**The data**

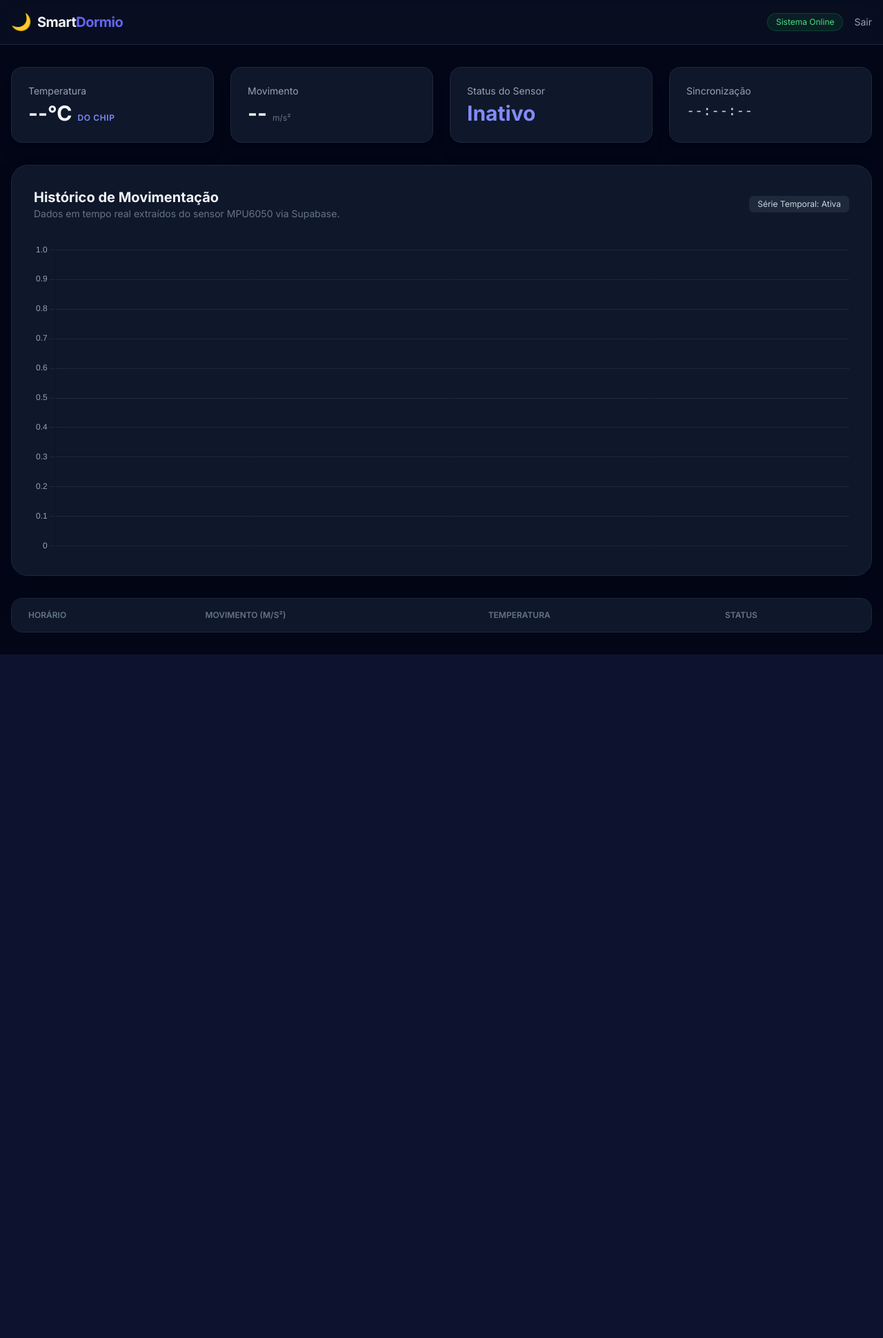
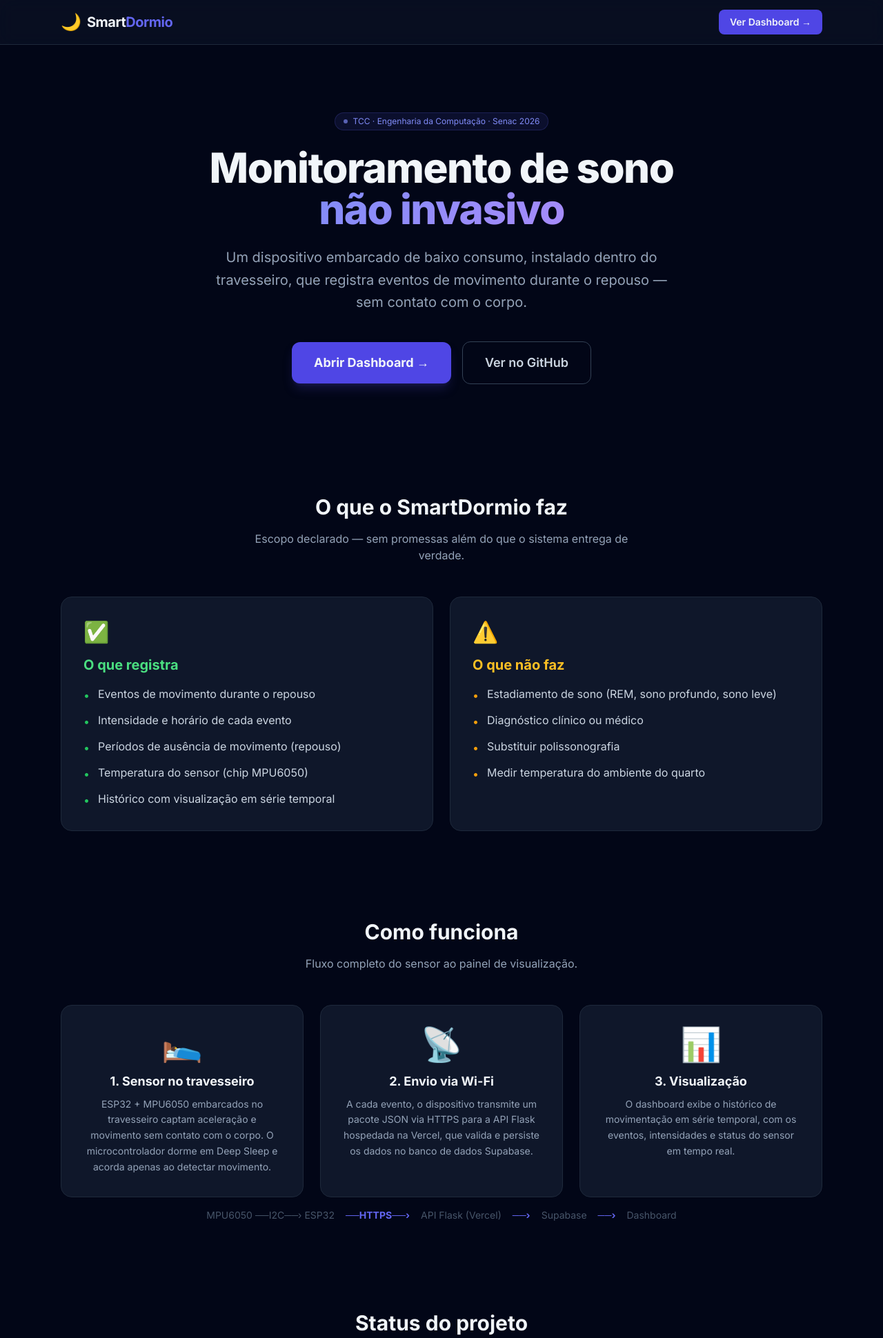
Before and after one commit to vitormendes4072/DormioSmart, a Flask app: page / in a window 1280 px wide. Shown: the top 1940 px of the page at 69% size. Before the commit the page ends 949 px from the top, so only its background shows below. Run offline with Flask 3, Linux system fonts and the light colour scheme; data that the repository does not hold is empty; some libraries are stand-ins or nearby versions.

Commit message:
feat: landing page em / (DASH-01) — dashboard move para /dashboard; 2 testes novos

```diff
--- a/web-app/routes.py
+++ b/web-app/routes.py
@@ -4,6 +4,10 @@ from database import db
 def init_routes(app):
     @app.route('/')
     def index():
+        return render_template('index.html')
+
+    @app.route('/dashboard')
+    def dashboard():
         return render_template('dashboard.html')
 
     @app.route('/api/sleep-history')
--- a/web-app/templates/dashboard.html
+++ b/web-app/templates/dashboard.html
@@ -23,7 +23,7 @@
                 <span id="status-badge" class="px-3 py-1 rounded-full text-xs font-medium bg-green-500/10 text-green-400 border border-green-500/20">
                     Sistema Online
                 </span>
-                <button class="text-sm text-slate-400 hover:text-white transition">Sair</button>
+                <a href="/" class="text-sm text-slate-400 hover:text-white transition">← Início</a>
             </div>
         </div>
     </nav>
--- /dev/null
+++ b/web-app/templates/index.html
@@ -0,0 +1,237 @@
+<!DOCTYPE html>
+<html lang="pt-br">
+<head>
+    <meta charset="UTF-8">
+    <meta name="viewport" content="width=device-width, initial-scale=1.0">
+    <title>SmartDormio — Monitoramento de Sono Não Invasivo</title>
+    <script src="https://cdn.tailwindcss.com"></script>
+    <style>
+        @import url('https://fonts.googleapis.com/css2?family=Inter:wght@300;400;600;700;800&display=swap');
+        body { font-family: 'Inter', sans-serif; }
+        .gradient-text {
+            background: linear-gradient(135deg, #818cf8, #a78bfa);
+            -webkit-background-clip: text;
+            -webkit-text-fill-color: transparent;
+            background-clip: text;
+        }
+        .card-hover {
+            transition: transform 0.2s ease, border-color 0.2s ease;
+        }
+        .card-hover:hover {
+            transform: translateY(-2px);
+            border-color: #4f46e5;
+        }
+    </style>
+</head>
+<body class="bg-slate-950 text-slate-100 min-h-screen">
+
+    <!-- Navbar -->
+    <nav class="border-b border-slate-800 bg-slate-900/50 backdrop-blur-md sticky top-0 z-50">
+        <div class="max-w-6xl mx-auto px-6 h-16 flex items-center justify-between">
+            <div class="flex items-center gap-2">
+                <span class="text-2xl">🌙</span>
+                <span class="text-xl font-bold tracking-tight">Smart<span class="text-indigo-500">Dormio</span></span>
+            </div>
+            <a href="/dashboard"
+               class="px-4 py-2 rounded-lg bg-indigo-600 hover:bg-indigo-500 text-sm font-semibold transition">
+                Ver Dashboard →
+            </a>
+        </div>
+    </nav>
+
+    <!-- Hero -->
+    <section class="max-w-6xl mx-auto px-6 py-24 text-center">
+        <div class="inline-flex items-center gap-2 px-3 py-1 rounded-full bg-indigo-500/10 border border-indigo-500/20 text-indigo-400 text-xs font-medium mb-6">
+            <span class="w-1.5 h-1.5 rounded-full bg-indigo-400 animate-pulse"></span>
+            TCC · Engenharia da Computação · Senac 2026
+        </div>
+        <h1 class="text-5xl md:text-6xl font-extrabold tracking-tight mb-6 leading-tight">
+            Monitoramento de sono<br>
+            <span class="gradient-text">não invasivo</span>
+        </h1>
+        <p class="text-slate-400 text-xl max-w-2xl mx-auto mb-10 leading-relaxed">
+            Um dispositivo embarcado de baixo consumo, instalado dentro do travesseiro,
+            que registra eventos de movimento durante o repouso — sem contato com o corpo.
+        </p>
+        <div class="flex flex-col sm:flex-row items-center justify-center gap-4">
+            <a href="/dashboard"
+               class="px-8 py-4 rounded-xl bg-indigo-600 hover:bg-indigo-500 font-bold text-lg transition shadow-lg shadow-indigo-900/40">
+                Abrir Dashboard →
+            </a>
+            <a href="https://github.com/vitormendes4072/DormioSmart" target="_blank"
+               class="px-8 py-4 rounded-xl border border-slate-700 hover:border-slate-500 text-slate-300 font-semibold text-lg transition">
+                Ver no GitHub
+            </a>
+        </div>
+    </section>
+
+    <!-- O que é / O que NÃO é -->
+    <section class="max-w-6xl mx-auto px-6 py-16">
+        <h2 class="text-3xl font-bold text-center mb-4">O que o SmartDormio faz</h2>
+        <p class="text-slate-400 text-center mb-12 max-w-xl mx-auto">
+            Escopo declarado — sem promessas além do que o sistema entrega de verdade.
+        </p>
+        <div class="grid grid-cols-1 md:grid-cols-2 gap-6">
+            <!-- O que faz -->
+            <div class="bg-slate-900 border border-slate-800 rounded-2xl p-8 card-hover">
+                <div class="text-3xl mb-4">✅</div>
+                <h3 class="text-xl font-bold mb-4 text-green-400">O que registra</h3>
+                <ul class="space-y-3 text-slate-300">
+                    <li class="flex items-start gap-3">
+                        <span class="text-green-500 mt-0.5">•</span>
+                        Eventos de movimento durante o repouso
+                    </li>
+                    <li class="flex items-start gap-3">
+                        <span class="text-green-500 mt-0.5">•</span>
+                        Intensidade e horário de cada evento
+                    </li>
+                    <li class="flex items-start gap-3">
+                        <span class="text-green-500 mt-0.5">•</span>
+                        Períodos de ausência de movimento (repouso)
+                    </li>
+                    <li class="flex items-start gap-3">
+                        <span class="text-green-500 mt-0.5">•</span>
+                        Temperatura do sensor (chip MPU6050)
+                    </li>
+                    <li class="flex items-start gap-3">
+                        <span class="text-green-500 mt-0.5">•</span>
+                        Histórico com visualização em série temporal
+                    </li>
+                </ul>
+            </div>
+            <!-- O que NÃO faz -->
+            <div class="bg-slate-900 border border-slate-800 rounded-2xl p-8 card-hover">
+                <div class="text-3xl mb-4">⚠️</div>
+                <h3 class="text-xl font-bold mb-4 text-amber-400">O que não faz</h3>
+                <ul class="space-y-3 text-slate-300">
+                    <li class="flex items-start gap-3">
+                        <span class="text-amber-500 mt-0.5">•</span>
+                        Estadiamento de sono (REM, sono profundo, sono leve)
+                    </li>
+                    <li class="flex items-start gap-3">
+                        <span class="text-amber-500 mt-0.5">•</span>
+                        Diagnóstico clínico ou médico
+                    </li>
+                    <li class="flex items-start gap-3">
+                        <span class="text-amber-500 mt-0.5">•</span>
+                        Substituir polissonografia
+                    </li>
+                    <li class="flex items-start gap-3">
+                        <span class="text-amber-500 mt-0.5">•</span>
+                        Medir temperatura do ambiente do quarto
+                    </li>
+                </ul>
+            </div>
+        </div>
+    </section>
+
+    <!-- Como funciona -->
+    <section class="max-w-6xl mx-auto px-6 py-16">
+        <h2 class="text-3xl font-bold text-center mb-4">Como funciona</h2>
+        <p class="text-slate-400 text-center mb-12 max-w-xl mx-auto">
+            Fluxo completo do sensor ao painel de visualização.
+        </p>
+        <div class="grid grid-cols-1 md:grid-cols-3 gap-6">
+            <div class="bg-slate-900 border border-slate-800 rounded-2xl p-8 text-center card-hover">
+                <div class="text-5xl mb-4">🛌</div>
+                <h3 class="font-bold text-lg mb-2">1. Sensor no travesseiro</h3>
+                <p class="text-slate-400 text-sm leading-relaxed">
+                    ESP32 + MPU6050 embarcados no travesseiro captam aceleração e movimento
+                    sem contato com o corpo. O microcontrolador dorme em Deep Sleep e acorda
+                    apenas ao detectar movimento.
+                </p>
+            </div>
+            <div class="bg-slate-900 border border-slate-800 rounded-2xl p-8 text-center card-hover">
+                <div class="text-5xl mb-4">📡</div>
+                <h3 class="font-bold text-lg mb-2">2. Envio via Wi-Fi</h3>
+                <p class="text-slate-400 text-sm leading-relaxed">
+                    A cada evento, o dispositivo transmite um pacote JSON via HTTPS para a
+                    API Flask hospedada na Vercel, que valida e persiste os dados no
+                    banco de dados Supabase.
+                </p>
+            </div>
+            <div class="bg-slate-900 border border-slate-800 rounded-2xl p-8 text-center card-hover">
+                <div class="text-5xl mb-4">📊</div>
+                <h3 class="font-bold text-lg mb-2">3. Visualização</h3>
+                <p class="text-slate-400 text-sm leading-relaxed">
+                    O dashboard exibe o histórico de movimentação em série temporal,
+                    com os eventos, intensidades e status do sensor em tempo real.
+                </p>
+            </div>
+        </div>
+        <!-- Seta conectando -->
+        <div class="hidden md:flex items-center justify-center mt-4 gap-2 text-slate-600 text-sm">
+            <span>MPU6050 ──I2C──› ESP32</span>
+            <span class="text-indigo-500 font-bold mx-2">──HTTPS──›</span>
+            <span>API Flask (Vercel)</span>
+            <span class="text-indigo-500 font-bold mx-2">──›</span>
+            <span>Supabase</span>
+            <span class="text-indigo-500 font-bold mx-2">──›</span>
+            <span>Dashboard</span>
+        </div>
+    </section>
+
+    <!-- Status do projeto -->
+    <section class="max-w-6xl mx-auto px-6 py-16">
+        <h2 class="text-3xl font-bold text-center mb-12">Status do projeto</h2>
+        <div class="grid grid-cols-1 md:grid-cols-2 gap-6">
+            <div class="bg-slate-900 border border-green-800/40 rounded-2xl p-8 card-hover">
+                <div class="flex items-center gap-3 mb-4">
+                    <span class="w-3 h-3 rounded-full bg-green-500"></span>
+                    <h3 class="font-bold text-lg text-green-400">Fase 1 — Simulação (concluída)</h3>
+                </div>
+                <ul class="space-y-2 text-slate-300 text-sm">
+                    <li>✅ Firmware validado no Wokwi (ESP32 + MPU6050)</li>
+                    <li>✅ API Flask com ingestão e persistência (Supabase)</li>
+                    <li>✅ Dashboard em produção</li>
+                    <li>✅ CI (GitHub Actions) com pytest</li>
+                    <li>✅ Segurança: RLS + service_role server-side</li>
+                </ul>
+            </div>
+            <div class="bg-slate-900 border border-indigo-800/40 rounded-2xl p-8 card-hover">
+                <div class="flex items-center gap-3 mb-4">
+                    <span class="w-3 h-3 rounded-full bg-indigo-500 animate-pulse"></span>
+                    <h3 class="font-bold text-lg text-indigo-400">Fase 2 — Protótipo físico (em desenvolvimento)</h3>
+                </div>
+                <ul class="space-y-2 text-slate-300 text-sm">
+                    <li>🔜 Montagem física no travesseiro</li>
+                    <li>🔜 Wake-on-Motion real (interrupção do MPU6050)</li>
+                    <li>🔜 Bateria + autonomia + segurança térmica</li>
+                    <li>🔜 Captação de uma noite real</li>
+                    <li>🔜 Validação com dataset público (Walch 2019)</li>
+                </ul>
+            </div>
+        </div>
+    </section>
+
+    <!-- CTA final -->
+    <section class="max-w-6xl mx-auto px-6 py-16 text-center">
+        <div class="bg-gradient-to-br from-indigo-900/30 to-slate-900 border border-indigo-800/40 rounded-3xl p-12">
+            <h2 class="text-3xl font-bold mb-4">Ver os dados em tempo real</h2>
+            <p class="text-slate-400 mb-8 max-w-md mx-auto">
+                O dashboard exibe o histórico de movimentação capturado pelo sensor,
+                atualizado automaticamente.
+            </p>
+            <a href="/dashboard"
+               class="inline-block px-10 py-4 rounded-xl bg-indigo-600 hover:bg-indigo-500 font-bold text-lg transition shadow-lg shadow-indigo-900/40">
+                Abrir Dashboard →
+            </a>
+        </div>
+    </section>
+
+    <!-- Footer -->
+    <footer class="border-t border-slate-800 mt-8">
+        <div class="max-w-6xl mx-auto px-6 py-8 flex flex-col md:flex-row items-center justify-between gap-4 text-slate-500 text-sm">
+            <div class="flex items-center gap-2">
+                <span class="text-lg">🌙</span>
+                <span>Smart<span class="text-indigo-400">Dormio</span></span>
+            </div>
+            <span>
+                Arthur Neves Vieira Ponzoni · Vitor Mendes Oliverio
+            </span>
+            <span>TCC · Engenharia da Computação · Senac · 2026</span>
+        </div>
+    </footer>
+
+</body>
+</html>
```
Also changed, not shown: web-app/tests/test_routes.py (+24 -4 lines).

**The task**
Once you find the string "movimento" in a line of the records, copy that line.

**Exercise output**
+            que registra eventos de movimento durante o repouso — sem contato com o corpo.
+                        Eventos de movimento durante o repouso
+                        Períodos de ausência de movimento (repouso)
+                    ESP32 + MPU6050 embarcados no travesseiro captam aceleração e movimento
+                    apenas ao detectar movimento.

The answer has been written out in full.